_THE DATA:_
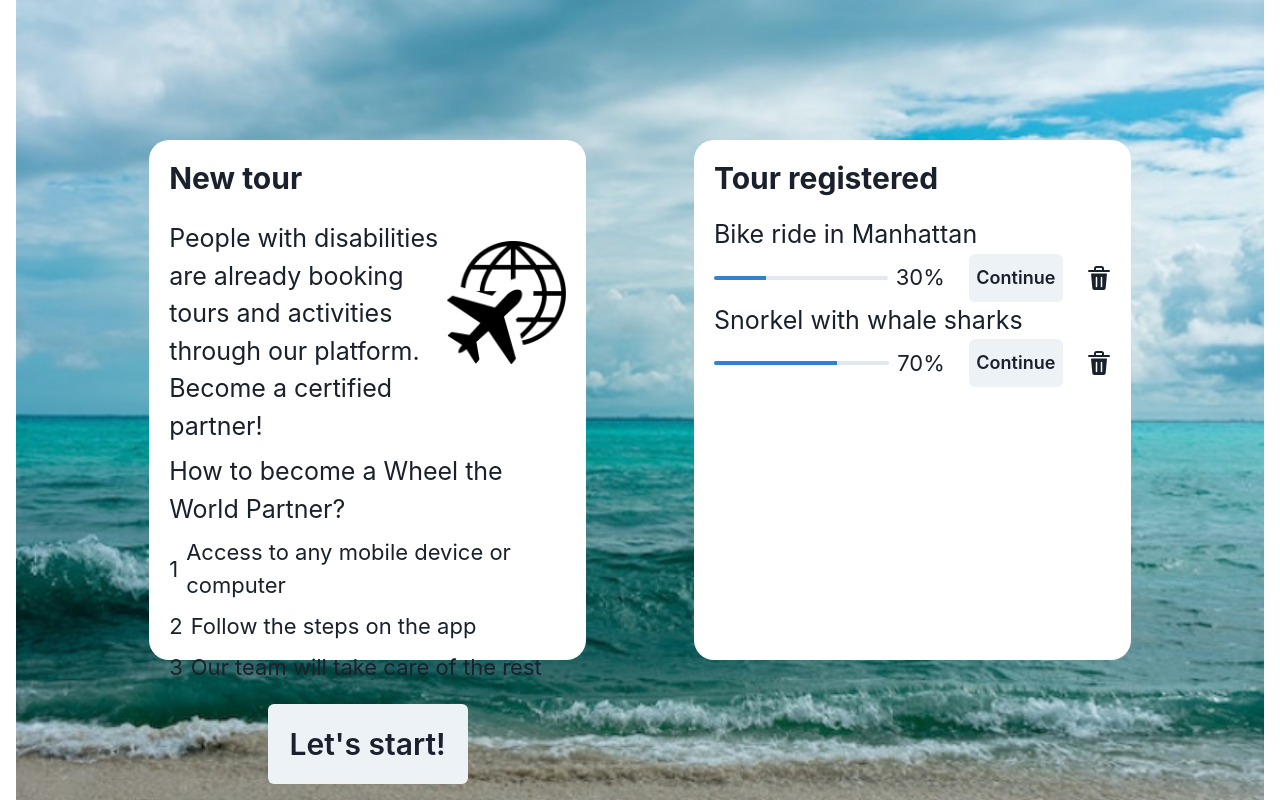
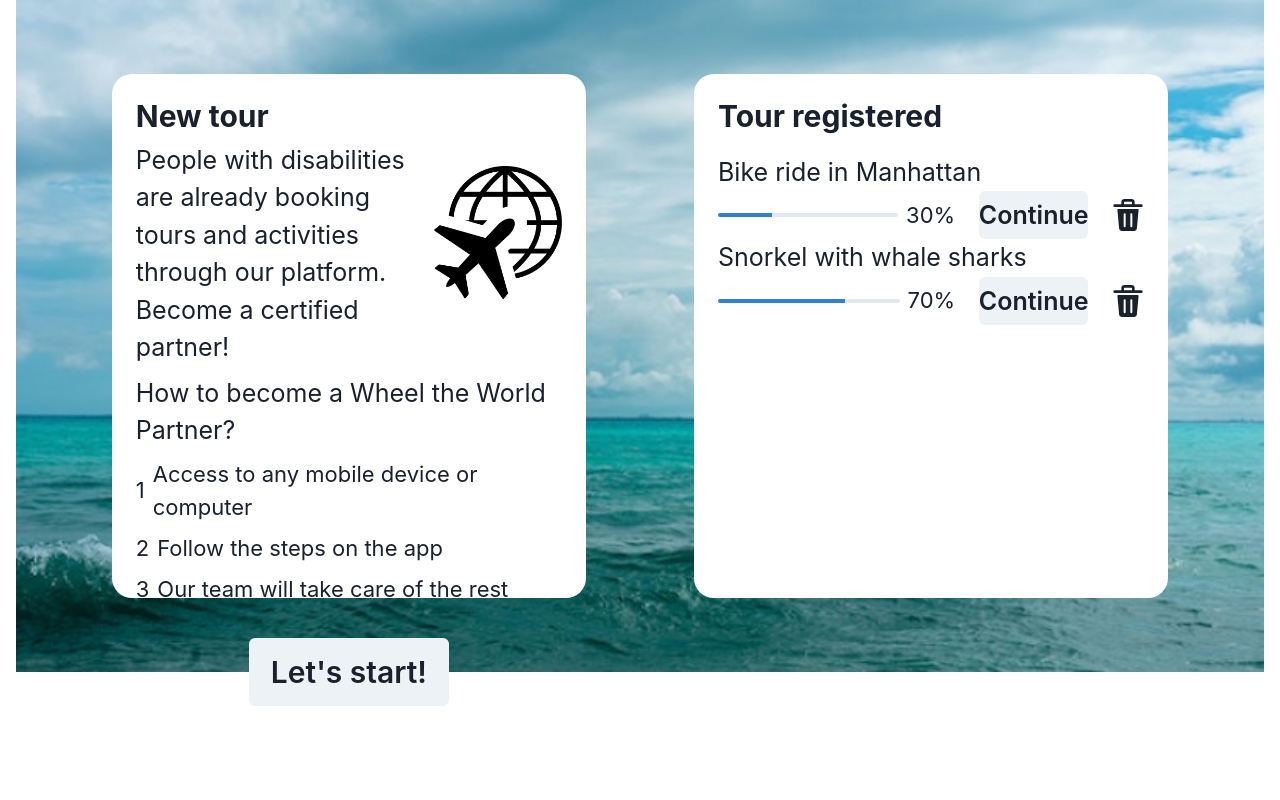
Before and after one commit to Efren73/GoWheelTheWorld-Front, a React (Create React App) app: page / in a window 1280 px wide. Built offline with nearby package versions, Linux system fonts and the light colour scheme.

Commit message:
v2 Main Screen Tour Operador

```diff
--- a/src/pages/mainScreenTO/mainScreenTO.page.tsx
+++ b/src/pages/mainScreenTO/mainScreenTO.page.tsx
@@ -25,17 +25,18 @@ function MainScreenTO(props: IMainScreenTO): JSX.Element {
     <ChakraProvider>
       <Container maxWidth="full">
         <Flex h="100vh">
-          <Box bgImage={`url(${fondoMS})`} w="full" h="full" bgSize={"cover"}>
+          <Box bgImage={`url(${fondoMS})`} w="full" h="84%" bgSize={"cover"}>
             <HStack justifyContent="center" w="full" h="full">
-              <Box  w="35%"
-                    h="65%"
+              <Box  w="38%"
+                    h="78%"
                     bgColor="white"
-                    p={5}
+                    p={6}
                     borderRadius={20}
                     marginRight="100" >
+                <VStack spacing={8}>
                   <VStack alignItems="flex-start">
                     <HStack>
-                    <VStack alignItems="flex-start" spacing={6}>
+                      <VStack alignItems="flex-start">
                         <Heading fontSize='30px'> New tour </Heading>
                         <Text fontSize='25px'> People with disabilities are already booking tours and activities through our platform. Become a certified partner! </Text>
                       </VStack>
@@ -54,19 +55,20 @@ function MainScreenTO(props: IMainScreenTO): JSX.Element {
                       <Text fontSize='22px'> 3 </Text>
                       <Text fontSize='22px'> Our team will take care of the rest </Text>
                     </HStack>
-                  <HStack justifyContent="center" w="full" p={3}>
-                    <Button size='md'
-                            height='80px'
+                  </VStack>
+                  <HStack justifyContent="center" w="full">
+                    <Button size='lg'
+                            height='68px'
                             width='200px'
                             fontSize='30px'>
                       Let's start! </Button>
                   </HStack>
                 </VStack>
               </Box>
-              <Box  w="35%"
-                    h="65%"
+              <Box  w="38%"
+                    h="78%"
                     bgColor="white"
-                    p={5}
+                    p={6}
                     borderRadius={20}
                     marginLeft="100">
                 <Heading marginBottom={5} fontSize='30px'> Tour registered </Heading>
@@ -80,8 +82,8 @@ function MainScreenTO(props: IMainScreenTO): JSX.Element {
                     </Slider>
                     <Text fontSize='22px'> 30% </Text>
                   </HStack>
-                  <Button size='lg'> Continue </Button>
-                  <DeleteIcon w={6} h={6} />
+                  <Button size='lg' fontSize="25px"> Continue </Button>
+                  <DeleteIcon w={8} h={8} />
                 </HStack>
                 <Text fontSize='25px'> Snorkel with whale sharks </Text>
                 <HStack w="full" spacing={6}>
@@ -93,8 +95,8 @@ function MainScreenTO(props: IMainScreenTO): JSX.Element {
                     </Slider>
                     <Text fontSize='22px'> 70% </Text>
                   </HStack>
-                  <Button size='lg'> Continue </Button>
-                  <DeleteIcon w={6} h={6} />
+                  <Button size='lg' fontSize='25px'> Continue </Button>
+                  <DeleteIcon w={8} h={8} />
                 </HStack>
               </Box>
             </HStack>
```
Lines whose indentation alone changed are shown as unchanged.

_EXERCISE BRIEF:_ In the records, which lines mention the word "page"? Copy those lines.

_THE ANSWER:_
Before and after one commit to Efren73/GoWheelTheWorld-Front, a React (Create React App) app: page / in a window 1280 px wide. Built offline with nearby package versions, Linux system fonts and the light colour scheme.
--- a/src/pages/mainScreenTO/mainScreenTO.page.tsx
+++ b/src/pages/mainScreenTO/mainScreenTO.page.tsx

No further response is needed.